I recently presented at the AFP Indiana Conference (Association of Fundraising Professionals), and my session (“Changing Organizational Culture to Embrace the Social Web”) was outdrawn by a concurrent one titled “Creating a Dynamic Board that Can Fundraise.” Anything dealing with building a better board – for effective fundraising in particular – always promises to fill the seats. Successful board development seems to be elusive for so many institutions.
I had the pleasure of hearing Chuck Loring present in Muncie, Indiana, earlier this fall thanks to the Indiana Nonprofit Resource Network. I had last heard him in 2006 in Columbus, Indiana. In my opinion, Chuck is as good as it gets on this topic. He is Senior Partner at Loring, Sternberg & Associates and Senior Governance Associate for BoardSource. Chuck was kind enough to participate in my latest edition of “5 questions.”
1. You often speak about boards that create and support a “fundraising culture.” We all want this. How do we get there?
Boards that create and support a culture of fundraising do it intentionally. This is a topic I could discuss for far too long, so here are the key considerations:
- while recruiting board members, be honest about the boards responsibility in fundraising
- provide education and training to the board in fundraising throughout the year
- prioritize fundraising on the board agenda
- make sure fundraising is a board responsibility, not the Development Committee’s responsibility
- provide adequate staff support for board fundraising
- appoint a strong Development Committee
- be certain the Chair understands his/her role in fundraising leadership
2. For those board members who shy away from fundraising, what are successful strategies for educating them about the “process” of fundraising?
After years of training and educating board members about fundraising, I am totally convinced 90 percent of nonprofit board members have no clue about the fundraising process or about how they can actually be useful. Boards who have not done good fundraising education/training with their members need at least a three-hour session to start the process and then lots of follow-up.
3. Sometimes a discussion about fundraising with a board can lead to ideas about yet another special event. Where should special events fit into the overall fundraising strategy?
Board members need to know that events are part of the process of development; they are not “the” process. Events can be used successfully to cultivate new friends, steward existing friends, and raise community awareness. An event can be a huge success and never raise a dime. Organizations need to know why they are having an event and how it fits into building and maintaining relationships with donors.
4. Do you see specific ways that nonprofits are leveraging the social web to empower their boards and their organizations?
Lots of organizations are doing many things on the web – some productive and some less productive. I like to remind folks that all our new communication tools are just that – new tools. They have not replaced the old tools. We are finding that the more we use the new tools, and sometimes overuse the new tools, they are becoming less effective. Research shows the nonprofit click through rate has dropped to around 5 percent. How many email blasts and email newsletters can one person read? The verdict is still out in my opinion. Web sites however are very important. They need to be current, information rich, and easy for donors to use when looking for information about your organization.

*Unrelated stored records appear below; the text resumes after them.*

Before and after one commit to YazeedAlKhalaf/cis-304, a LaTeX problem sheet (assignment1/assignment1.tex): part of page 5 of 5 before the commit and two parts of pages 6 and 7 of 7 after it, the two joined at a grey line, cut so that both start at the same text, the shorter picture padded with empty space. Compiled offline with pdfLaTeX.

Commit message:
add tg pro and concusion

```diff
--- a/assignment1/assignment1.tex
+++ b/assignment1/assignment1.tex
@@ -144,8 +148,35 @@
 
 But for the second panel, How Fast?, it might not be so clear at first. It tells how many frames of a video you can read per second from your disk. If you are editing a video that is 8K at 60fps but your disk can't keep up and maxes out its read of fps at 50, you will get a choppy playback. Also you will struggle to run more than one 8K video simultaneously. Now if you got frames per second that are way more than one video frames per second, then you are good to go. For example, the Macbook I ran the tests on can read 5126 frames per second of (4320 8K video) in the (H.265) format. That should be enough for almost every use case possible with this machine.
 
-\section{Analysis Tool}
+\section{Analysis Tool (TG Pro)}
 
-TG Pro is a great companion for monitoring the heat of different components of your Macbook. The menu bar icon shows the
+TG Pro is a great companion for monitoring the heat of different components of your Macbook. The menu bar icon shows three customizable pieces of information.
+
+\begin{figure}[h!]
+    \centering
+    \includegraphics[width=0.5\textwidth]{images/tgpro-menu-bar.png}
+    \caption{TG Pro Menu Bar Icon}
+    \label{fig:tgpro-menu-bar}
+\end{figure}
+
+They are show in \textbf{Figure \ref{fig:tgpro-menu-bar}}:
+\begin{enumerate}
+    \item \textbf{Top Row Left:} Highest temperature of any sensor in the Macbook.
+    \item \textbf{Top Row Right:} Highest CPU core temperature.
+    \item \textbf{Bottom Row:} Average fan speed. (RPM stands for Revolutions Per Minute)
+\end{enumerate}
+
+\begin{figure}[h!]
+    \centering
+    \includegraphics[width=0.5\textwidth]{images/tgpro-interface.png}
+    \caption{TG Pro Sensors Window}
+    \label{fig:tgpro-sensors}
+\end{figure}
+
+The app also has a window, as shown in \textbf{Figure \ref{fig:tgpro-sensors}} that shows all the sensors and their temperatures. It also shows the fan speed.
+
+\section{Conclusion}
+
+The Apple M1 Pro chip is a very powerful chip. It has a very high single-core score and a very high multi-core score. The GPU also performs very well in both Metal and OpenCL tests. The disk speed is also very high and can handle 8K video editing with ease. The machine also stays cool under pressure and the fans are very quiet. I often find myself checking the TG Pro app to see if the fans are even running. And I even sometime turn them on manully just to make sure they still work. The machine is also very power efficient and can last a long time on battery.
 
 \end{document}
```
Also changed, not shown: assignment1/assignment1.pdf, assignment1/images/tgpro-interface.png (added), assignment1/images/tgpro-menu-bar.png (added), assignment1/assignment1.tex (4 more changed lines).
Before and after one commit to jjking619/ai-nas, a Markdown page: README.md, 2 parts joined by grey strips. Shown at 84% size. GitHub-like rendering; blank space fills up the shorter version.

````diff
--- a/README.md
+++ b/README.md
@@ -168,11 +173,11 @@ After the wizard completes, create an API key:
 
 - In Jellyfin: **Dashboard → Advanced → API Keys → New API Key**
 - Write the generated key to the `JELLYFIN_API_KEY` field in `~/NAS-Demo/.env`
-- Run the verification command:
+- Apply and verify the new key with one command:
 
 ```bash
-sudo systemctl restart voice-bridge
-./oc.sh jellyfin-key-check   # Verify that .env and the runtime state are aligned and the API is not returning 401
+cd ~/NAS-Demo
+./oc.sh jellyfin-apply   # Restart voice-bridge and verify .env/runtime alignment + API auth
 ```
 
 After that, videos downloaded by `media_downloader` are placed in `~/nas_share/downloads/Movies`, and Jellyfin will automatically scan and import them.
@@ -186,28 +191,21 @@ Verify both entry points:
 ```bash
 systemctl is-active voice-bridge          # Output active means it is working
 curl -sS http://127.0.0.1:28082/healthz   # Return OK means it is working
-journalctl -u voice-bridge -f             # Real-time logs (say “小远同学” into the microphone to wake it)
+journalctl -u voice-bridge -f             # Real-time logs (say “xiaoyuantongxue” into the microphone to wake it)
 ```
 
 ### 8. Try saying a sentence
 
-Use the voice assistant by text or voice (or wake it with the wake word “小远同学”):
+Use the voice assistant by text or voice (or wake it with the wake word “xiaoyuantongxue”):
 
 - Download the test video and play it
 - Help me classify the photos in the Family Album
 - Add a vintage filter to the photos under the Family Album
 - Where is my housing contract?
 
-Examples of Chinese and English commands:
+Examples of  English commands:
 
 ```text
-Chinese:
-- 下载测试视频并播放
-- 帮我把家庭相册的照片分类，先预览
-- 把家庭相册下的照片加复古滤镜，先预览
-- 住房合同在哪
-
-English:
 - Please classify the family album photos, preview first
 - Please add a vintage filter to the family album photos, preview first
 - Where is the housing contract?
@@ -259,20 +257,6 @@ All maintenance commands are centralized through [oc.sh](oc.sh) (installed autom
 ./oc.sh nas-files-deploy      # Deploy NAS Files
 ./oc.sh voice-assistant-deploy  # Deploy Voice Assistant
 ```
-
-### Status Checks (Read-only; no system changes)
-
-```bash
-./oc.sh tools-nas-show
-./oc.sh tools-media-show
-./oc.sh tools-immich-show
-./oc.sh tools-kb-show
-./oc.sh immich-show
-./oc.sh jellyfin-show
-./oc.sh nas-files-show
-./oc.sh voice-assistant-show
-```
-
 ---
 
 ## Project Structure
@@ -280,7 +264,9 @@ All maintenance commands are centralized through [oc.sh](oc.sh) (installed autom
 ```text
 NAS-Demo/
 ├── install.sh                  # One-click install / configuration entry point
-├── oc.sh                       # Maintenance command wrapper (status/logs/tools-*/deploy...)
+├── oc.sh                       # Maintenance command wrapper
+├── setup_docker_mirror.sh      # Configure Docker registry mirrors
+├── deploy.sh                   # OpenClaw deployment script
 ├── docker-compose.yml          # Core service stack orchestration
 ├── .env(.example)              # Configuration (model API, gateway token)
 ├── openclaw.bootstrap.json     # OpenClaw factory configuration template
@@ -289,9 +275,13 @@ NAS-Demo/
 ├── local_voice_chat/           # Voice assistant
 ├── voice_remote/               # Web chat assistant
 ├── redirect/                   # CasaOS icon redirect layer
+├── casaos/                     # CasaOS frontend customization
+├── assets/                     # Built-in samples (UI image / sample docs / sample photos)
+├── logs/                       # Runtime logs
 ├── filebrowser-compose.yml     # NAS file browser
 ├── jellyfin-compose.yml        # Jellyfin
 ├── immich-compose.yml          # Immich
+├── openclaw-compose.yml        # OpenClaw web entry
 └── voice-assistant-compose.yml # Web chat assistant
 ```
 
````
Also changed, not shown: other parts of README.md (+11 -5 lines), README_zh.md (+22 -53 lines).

5. Is there a particular book that would you recommend to nonprofit colleagues?
I think The Artful Journey is a good read and very thoughtful. Adrian Sargeant’s Building Donor Loyalty is more of an academic read, but he brings up some great points. Dan Pallotta’s book Uncharitable I found very stimulating. He brings up many excellent points that impact the entire nonprofit sector.